BEIRUT, Lebanon (AFP) — An airstrike has killed more than 50 pro-regime fighters in eastern Syria, most of them foreign, with the US-led coalition denying accusations from Damascus it was behind the attack.
The strike just before midnight hit Al-Hari, a town controlled by regional militias fighting in the complex seven-year war on behalf of Syrian President Bashar Assad.
The Syrian Observatory for Human Rights, a Britain-based monitor of the conflict, said 52 pro-regime forces were killed in one of the deadliest air attacks in recent months.
“Among them are at least 30 Iraqi fighters and 16 Syrians, including soldiers and members of loyalist militias,” Observatory chief Rami Abdel Rahman told AFP.
The nationalities of the remaining six fighters were not immediately known, he said. There are Iraqi, Iranian, Lebanese and even Afghan fighters stationed in the area.
According to Abdel Rahman, some wounded fighters were treated in the nearby town of Albu Kamal while others traveled across the border to Iraq.
A military source in Deir Ezzor told AFP the warplanes hit “joint Iraqi-Syrian positions in Al-Hari.”
The attack was first reported by Syrian state media overnight, which cited a military source and accused the US-led coalition fighting the Islamic State terror group of carrying it out.
It said several people were killed and wounded but did not give a specific number or their nationalities.
The coalition’s press office said it had heard reports that a strike in the area had killed and wounded members of a pro-regime Iraqi militia, but denied it was responsible.
“There have been no strikes by US or coalition forces in that area,” it told AFP by email.
IS overran large swaths of Syria and neighboring Iraq in 2014, declaring an Islamic “caliphate” in areas under its control.
Separate offensives have since whittled down the jihadists’ territory in Syria to just a handful of pockets in the eastern desert, including in the Deir Ezzor province where Al-Hari lies.
A US-backed alliance of Kurdish and Arab fighters and Russia-supported regime forces are carrying out separate operations against those IS-held pockets.
The two forces have mostly avoided crashing into each other thanks to a deconfliction line that runs across the province along the winding Euphrates River.
Syrian troops are battling IS on the western river bank, while the US-backed Syrian Democratic Forces fight on the east.
Iraqi warplanes also have occasionally bombed IS positions in Syria’s east.
Al-Hari lies on the western side, close to the river and the deconfliction line.
The buffer has largely been successful in keeping the two offensives apart, but there have been exceptions.
Last month a dozen pro-regime fighters were killed in an airstrike on Syrian government positions that the Observatory and state media blamed on the coalition.
The Pentagon denied responsibility.
‘Notorious transit town’
In February, US-led coalition airstrikes killed at least 100 pro-regime fighters in Deir Ezzor province, including Russians.
“The strike on Al-Hari produced the highest death toll for regime forces since the February incident,” Observatory head Abdel Rahman told AFP.

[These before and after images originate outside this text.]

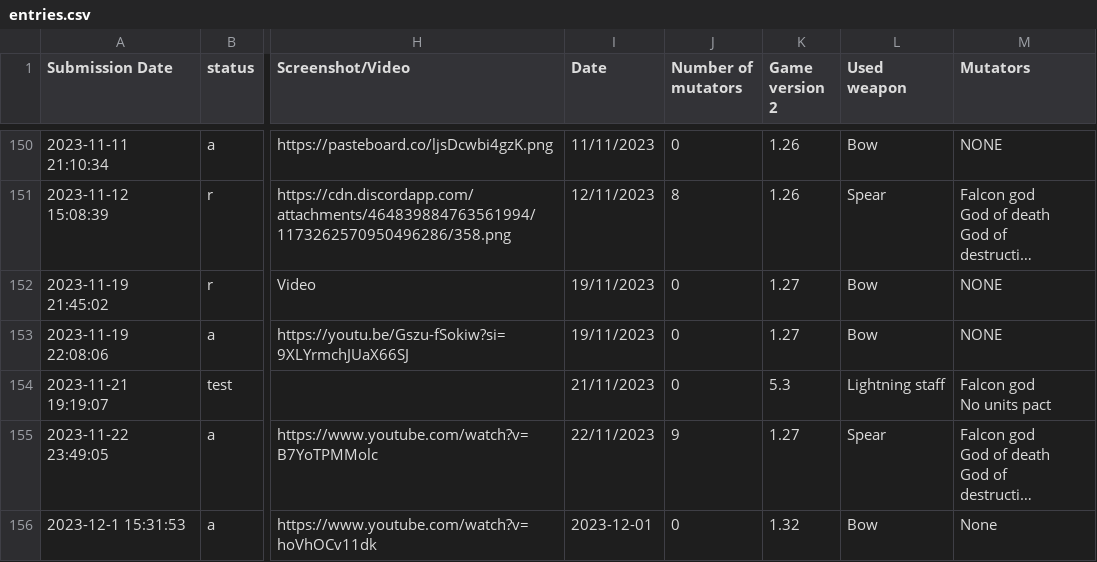
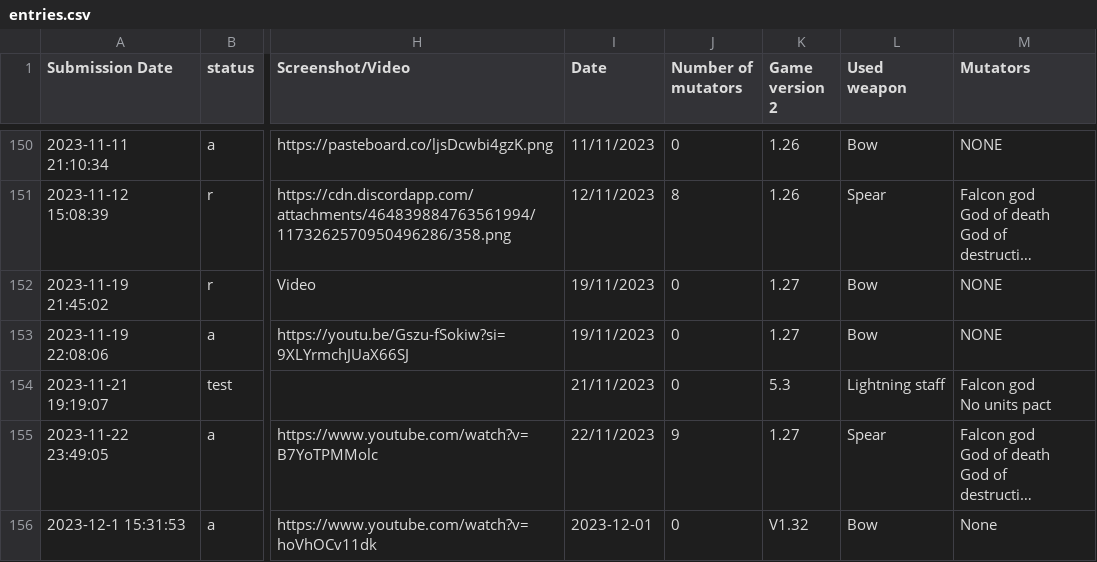
Before and after one commit to Ghost-Miner/Ghost-Miner.github.io, a CSV file: thronefall/entries.csv, drawn as a sheet; only a part is shown, gaps mark what is left out; long unchanged cells end in …; the diff covers the shown part only; the diff names each change by its address in the sheet, - before the commit and + after, or states it on an @@ line.

Commit message:
Update entries.csv

```diff
--- a/thronefall/entries.csv
+++ b/thronefall/entries.csv
-K156 (Game version 2): 1.32
+K156 (Game version 2): V1.32
```
Also changed, not shown: 1 added row elsewhere in this file.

More than 350,000 people have been killed since Syria’s conflict erupted in 2011 with protests against Assad’s rule.
Those demonstrations spiraled into a full-blown war that has drawn in world powers and seen the rise of jihadist forces like IS.
The strike on Al-Hari came a day after the US-backed SDF announced it had ousted IS from Dashisha, a village to the north in Syria’s Hasakeh province.
The village had been one of the last IS-controlled areas on a corridor linking Syria with Iraq.
“For the first time in four years, Dashisha, a notorious transit town for weapons, fighters, and suicide bombers between Iraq and Syria, is no longer controlled by ISIS terrorists,” Brett McGurk, the US president’s special envoy for the war against IS, said on Monday.